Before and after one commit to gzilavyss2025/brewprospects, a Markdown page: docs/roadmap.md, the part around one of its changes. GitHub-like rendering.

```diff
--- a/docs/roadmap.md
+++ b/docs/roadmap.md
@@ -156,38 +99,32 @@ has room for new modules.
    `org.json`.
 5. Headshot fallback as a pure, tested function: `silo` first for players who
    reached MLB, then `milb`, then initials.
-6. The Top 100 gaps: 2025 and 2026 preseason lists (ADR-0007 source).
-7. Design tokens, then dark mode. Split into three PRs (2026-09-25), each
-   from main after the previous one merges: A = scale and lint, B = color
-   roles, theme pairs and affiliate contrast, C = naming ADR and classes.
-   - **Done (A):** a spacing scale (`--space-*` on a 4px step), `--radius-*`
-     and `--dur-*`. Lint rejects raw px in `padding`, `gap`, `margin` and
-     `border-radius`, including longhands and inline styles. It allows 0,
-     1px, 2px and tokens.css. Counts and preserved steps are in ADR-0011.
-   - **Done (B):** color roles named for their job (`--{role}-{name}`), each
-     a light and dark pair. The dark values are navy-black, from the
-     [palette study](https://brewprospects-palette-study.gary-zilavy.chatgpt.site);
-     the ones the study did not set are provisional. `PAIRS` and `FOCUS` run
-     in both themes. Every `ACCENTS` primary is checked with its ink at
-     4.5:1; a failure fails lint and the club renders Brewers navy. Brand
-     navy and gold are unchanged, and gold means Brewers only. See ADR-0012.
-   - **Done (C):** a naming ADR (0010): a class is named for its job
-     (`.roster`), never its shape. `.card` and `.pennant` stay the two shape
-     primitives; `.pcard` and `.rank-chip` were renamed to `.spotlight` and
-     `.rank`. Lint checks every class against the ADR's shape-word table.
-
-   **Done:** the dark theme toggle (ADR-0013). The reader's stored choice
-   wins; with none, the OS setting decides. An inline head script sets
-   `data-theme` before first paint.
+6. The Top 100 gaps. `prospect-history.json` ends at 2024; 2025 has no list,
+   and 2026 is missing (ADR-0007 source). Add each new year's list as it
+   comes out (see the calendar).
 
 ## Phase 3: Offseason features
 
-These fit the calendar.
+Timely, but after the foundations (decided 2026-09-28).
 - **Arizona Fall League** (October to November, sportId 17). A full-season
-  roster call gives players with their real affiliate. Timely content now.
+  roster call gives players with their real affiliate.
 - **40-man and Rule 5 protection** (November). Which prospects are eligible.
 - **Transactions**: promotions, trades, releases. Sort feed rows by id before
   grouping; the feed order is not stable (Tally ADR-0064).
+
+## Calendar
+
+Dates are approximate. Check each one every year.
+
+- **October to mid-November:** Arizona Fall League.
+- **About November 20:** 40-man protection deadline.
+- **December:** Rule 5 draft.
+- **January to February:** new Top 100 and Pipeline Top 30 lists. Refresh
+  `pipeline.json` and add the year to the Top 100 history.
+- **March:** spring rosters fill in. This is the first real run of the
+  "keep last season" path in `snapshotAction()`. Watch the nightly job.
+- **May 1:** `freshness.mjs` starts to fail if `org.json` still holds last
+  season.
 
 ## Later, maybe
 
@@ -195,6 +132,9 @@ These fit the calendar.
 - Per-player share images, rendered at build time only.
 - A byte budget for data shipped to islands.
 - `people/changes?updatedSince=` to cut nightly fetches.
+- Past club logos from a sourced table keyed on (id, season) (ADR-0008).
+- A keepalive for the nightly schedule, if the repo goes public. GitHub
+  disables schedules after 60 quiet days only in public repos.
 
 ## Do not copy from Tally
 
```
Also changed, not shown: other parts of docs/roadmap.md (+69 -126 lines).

Task instructions: Whenever a line holds "study", it counts; state the total for the records and add nothing.

Expected output: 2